• Task input:
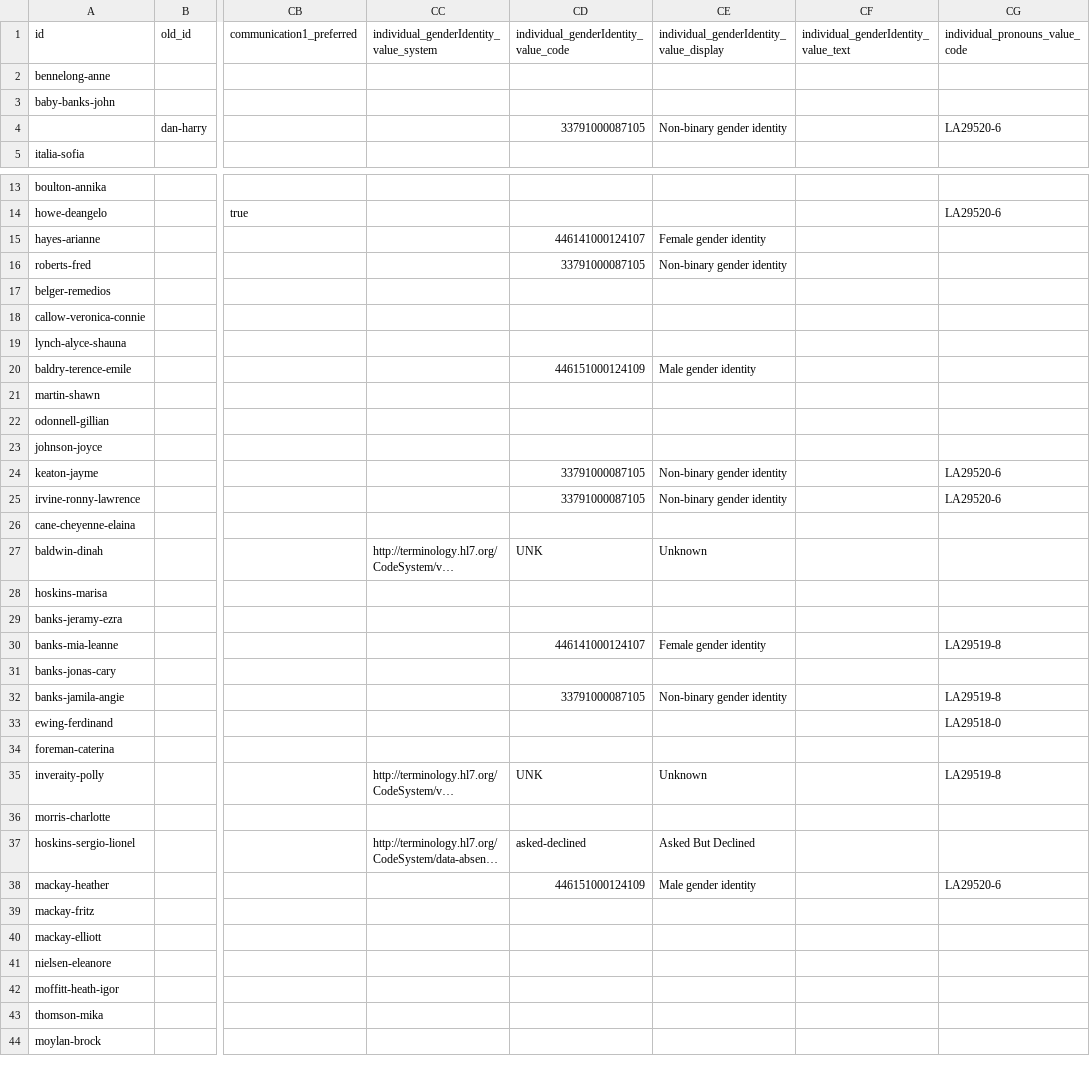
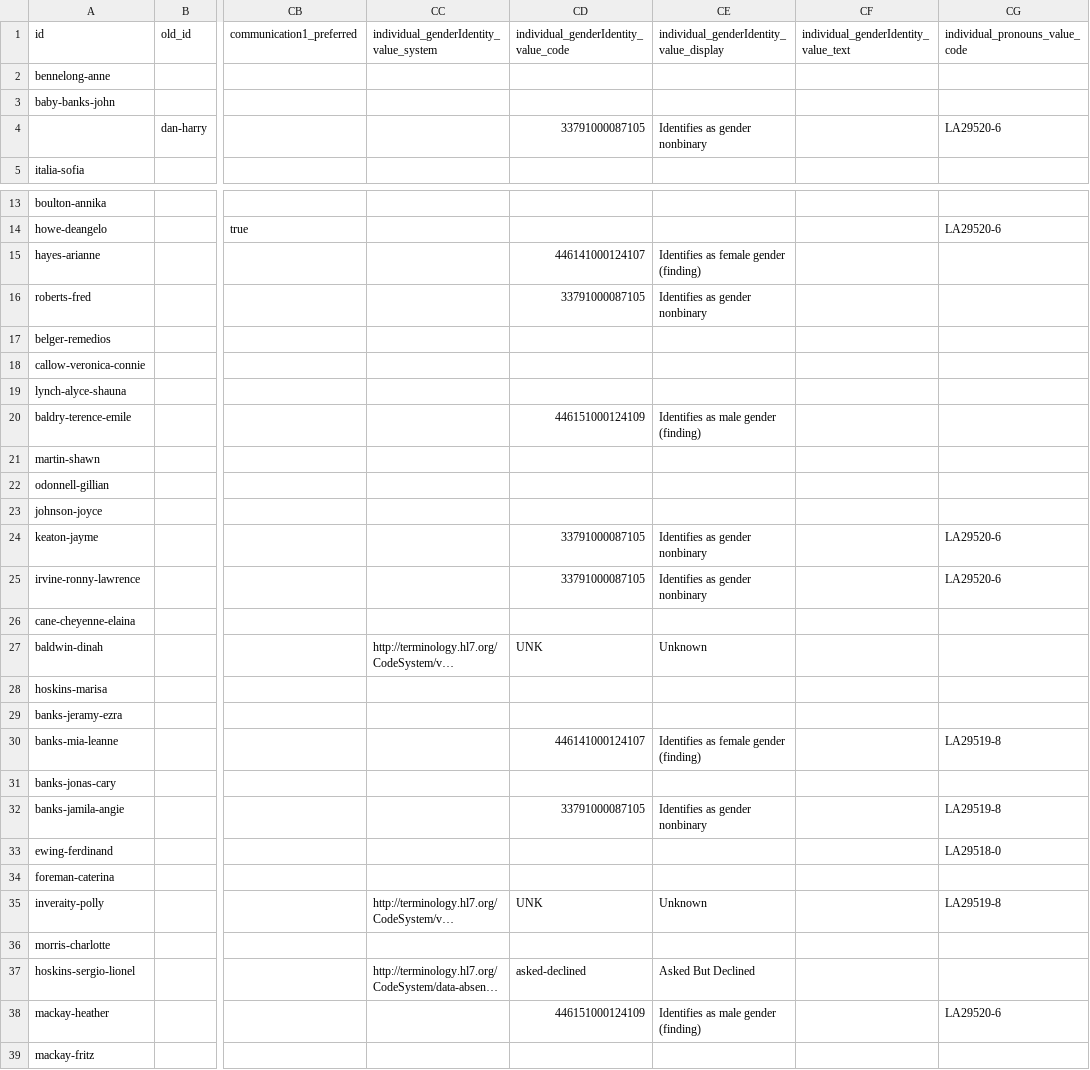
Before and after one commit to hl7au/au-fhir-test-data, a CSV file: testdata-csv/AU Core Sample Data - Patient.csv, drawn as a sheet; only a part is shown, gaps mark what is left out; the shorter side is filled out with more unchanged rows; long unchanged cells end in …; the diff covers the shown part only; the diff names each change by its address in the sheet, - before the commit and + after, or states it on an @@ line.

```diff
--- a/testdata-csv/AU Core Sample Data - Patient.csv
+++ b/testdata-csv/AU Core Sample Data - Patient.csv
-CE4: Non-binary gender identity
+CE4: Identifies as gender nonbinary
-CE15: Female gender identity
+CE15: Identifies as female gender (finding)
-CE16: Non-binary gender identity
+CE16: Identifies as gender nonbinary
-CE20: Male gender identity
+CE20: Identifies as male gender (finding)
-CE24:CE25: Non-binary gender identity
+CE24:CE25: Identifies as gender nonbinary
-CE30: Female gender identity
+CE30: Identifies as female gender (finding)
-CE32: Non-binary gender identity
+CE32: Identifies as gender nonbinary
-CE38: Male gender identity
+CE38: Identifies as male gender (finding)
```
Also changed, not shown: 11 edited cells elsewhere in this file, 24 other files.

• Aim of the task: Copy, from the material above, each line in which the string "Data" occurs.

• Answer to this task:
Before and after one commit to hl7au/au-fhir-test-data, a CSV file: testdata-csv/AU Core Sample Data - Patient.csv, drawn as a sheet; only a part is shown, gaps mark what is left out; the shorter side is filled out with more unchanged rows; long unchanged cells end in …; the diff covers the shown part only; the diff names each change by its address in the sheet, - before the commit and + after, or states it on an @@ line.
--- a/testdata-csv/AU Core Sample Data - Patient.csv
+++ b/testdata-csv/AU Core Sample Data - Patient.csv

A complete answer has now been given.